Coaching the 21st century athlete is much more complicated than one might imagine. We caught up with Stew Robinson to get his perspective on the politics, athlete behavior and needs of coaches outside of the game
PPD Mag: Do you believe athletes need assistance transitioning when they exhaust their eligibility?
Coach Robinson: Yes. The main reason is that they have been programmed to perform in a certain sport since they began playing competitively. They have strived to reach an ultimate goal in going to college or playing professionally without really looking at other alternatives to making a living. Even if they do achieve their goal, most aren’t prepared to go in to another career for the next phase of their life. For example, in my own experience as a college level athlete, when my eligibility was exhausted there was no counseling from the University for the next phase of where I wanted to go with my life.
I believe if there had been some assistance it would have saved me several years trying to figure out what I ultimately wanted to do and how to go about doing it.
I instead had a variety of jobs I had no passion for and ultimately started my coaching career at a very late age.

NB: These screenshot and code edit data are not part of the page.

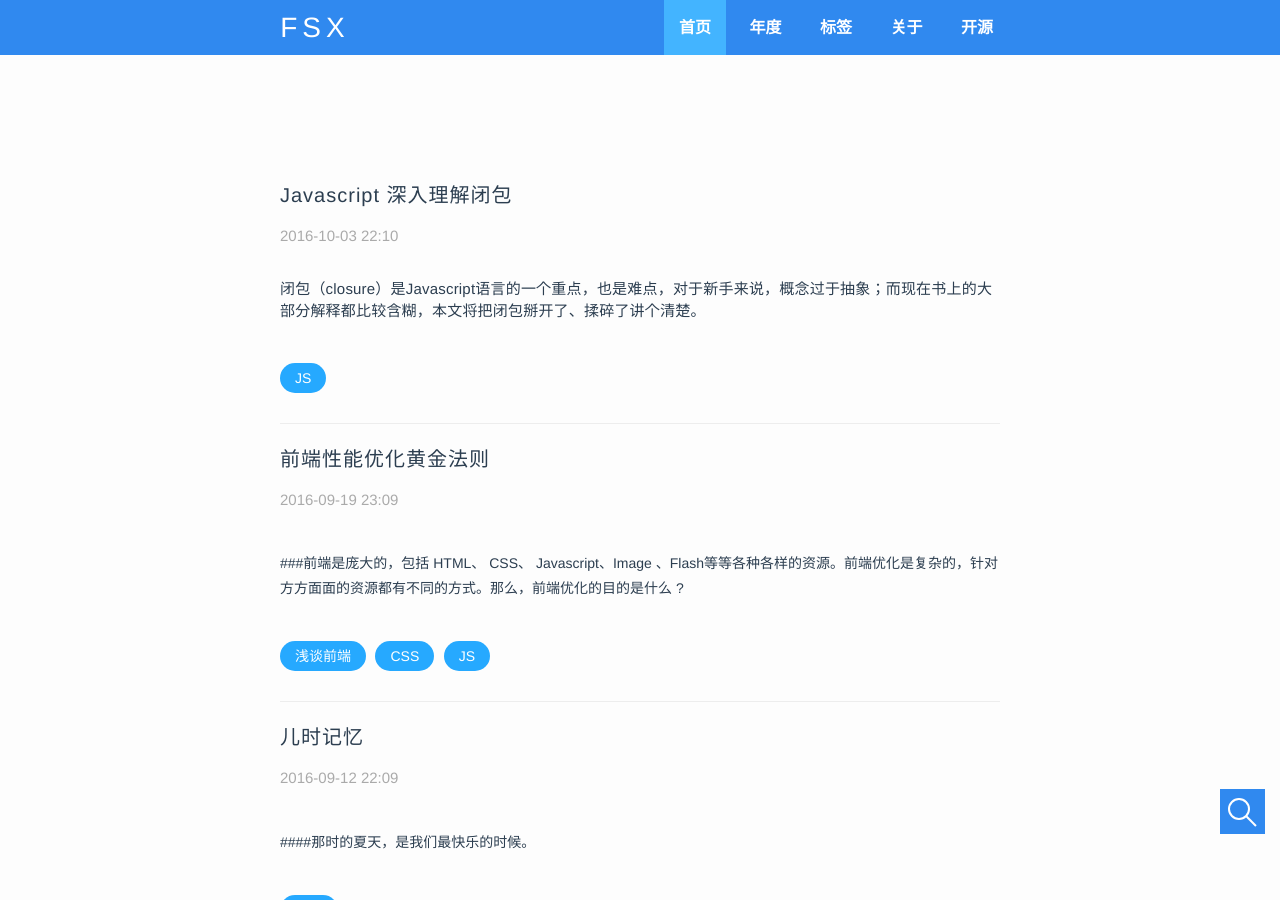
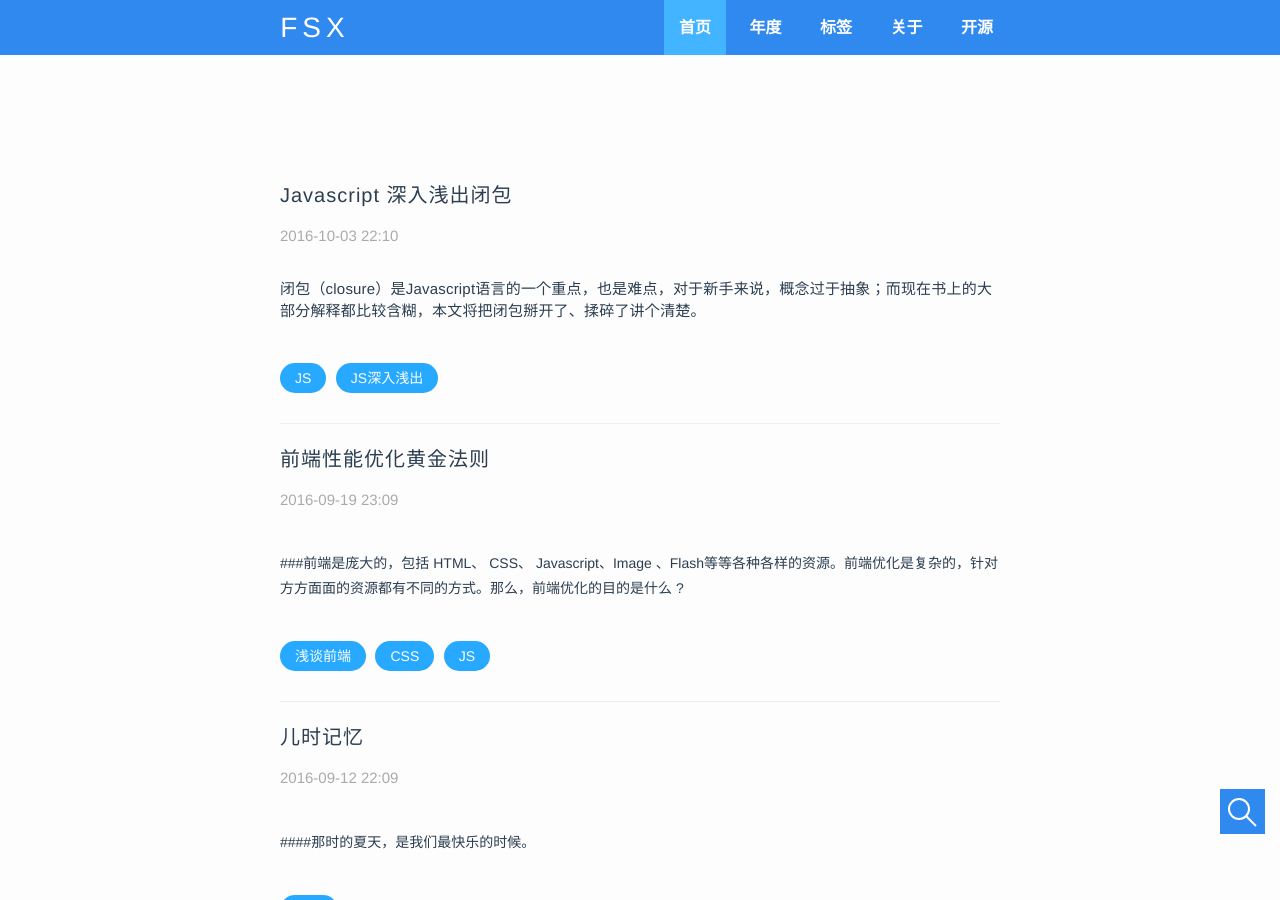
Before and after one commit to xtd420/Haonancx.github.io, a Jekyll site: the page built from index.html, in a window 1280 px wide and 900 px high. Built offline with Jekyll 4.4.1, drawn with Linux system fonts in a browser that asks for light colours; nearby versions of some CDN libraries; Markdown is read by kramdown in place of the engine named in the settings; the list of posts is cut into pages by our own code; comment, search, counter and statistics services are not loaded.

Commit message:
修改标签

```diff
--- a/_posts/2016-10-03-In-depth-to-study-JS-Closure.md
+++ b/_posts/2016-10-03-In-depth-to-study-JS-Closure.md
@@ -1,9 +1,9 @@
 ---
 layout: post
-title:  "Javascript 深入理解闭包"
+title:  "Javascript 深入浅出闭包"
 date:   2016-10-03 22:04:28
-categories: JS
-tags: JS
+categories: JS JS深入浅出
+tags: JS JS深入浅出
 ---
 #### 闭包（closure）是Javascript语言的一个重点，也是难点，对于新手来说，概念过于抽象；而现在书上的大部分解释都比较含糊，本文将把闭包掰开了、揉碎了讲个清楚。
 
```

I would argue the current model is very similar to the model implemented when I competed.
PPD Mag: Do coaches require the same type of assistance when they are fired from a job?
Coach Robinson: Yes, especially the assistant coaches or any head coaches that can’t afford an agent. Having a person in your corner and going through your career with you can really help you plan and be prepared for your next job. This person is able to show you all the options available whether it is another coaching position or any other options that you may be interested in. For myself, being in that position currently, having someone on a daily basis with ideas and connections would be beneficial in helping me land my next coaching position or another job of interest.
PPD Mag: How much politics are involved in college coaching and is it sometimes a good thing or always bad?
Coach Robinson: There are a lot of politics in college coaching. It is a really good thing when you have a friend in a hiring position that can give you an opportunity over a more qualified person. It can also be bad when you know you are the more qualified candidate and you are looked over due to politics. For example, often times an AAU coach will be given a position they are not qualified for but have a player they will commit to bringing to that particular program.
PPD Mag: Should a personal player development specialist be part of the teams coaching staff?
Coach Robinson: Yes a specialist is needed for every team or at least one individual for every athletic department. It is important they interact with the student athletes on an everyday basis from the time of the arrival to campus to their departure from campus. This helps the specialist get a good understanding of each individual athlete’s interests, skills and personality in order to provide the help needed after graduation. A personal player development specialist is a full time job. The emergence of social media and having to monitoring what each athlete is putting out there is one aspect a specialist should assist athletes with. Student athletes today need individual attention in order to maintain and develop personal growth but also to develop and protect the athlete’s reputation but the university’s reputation as well.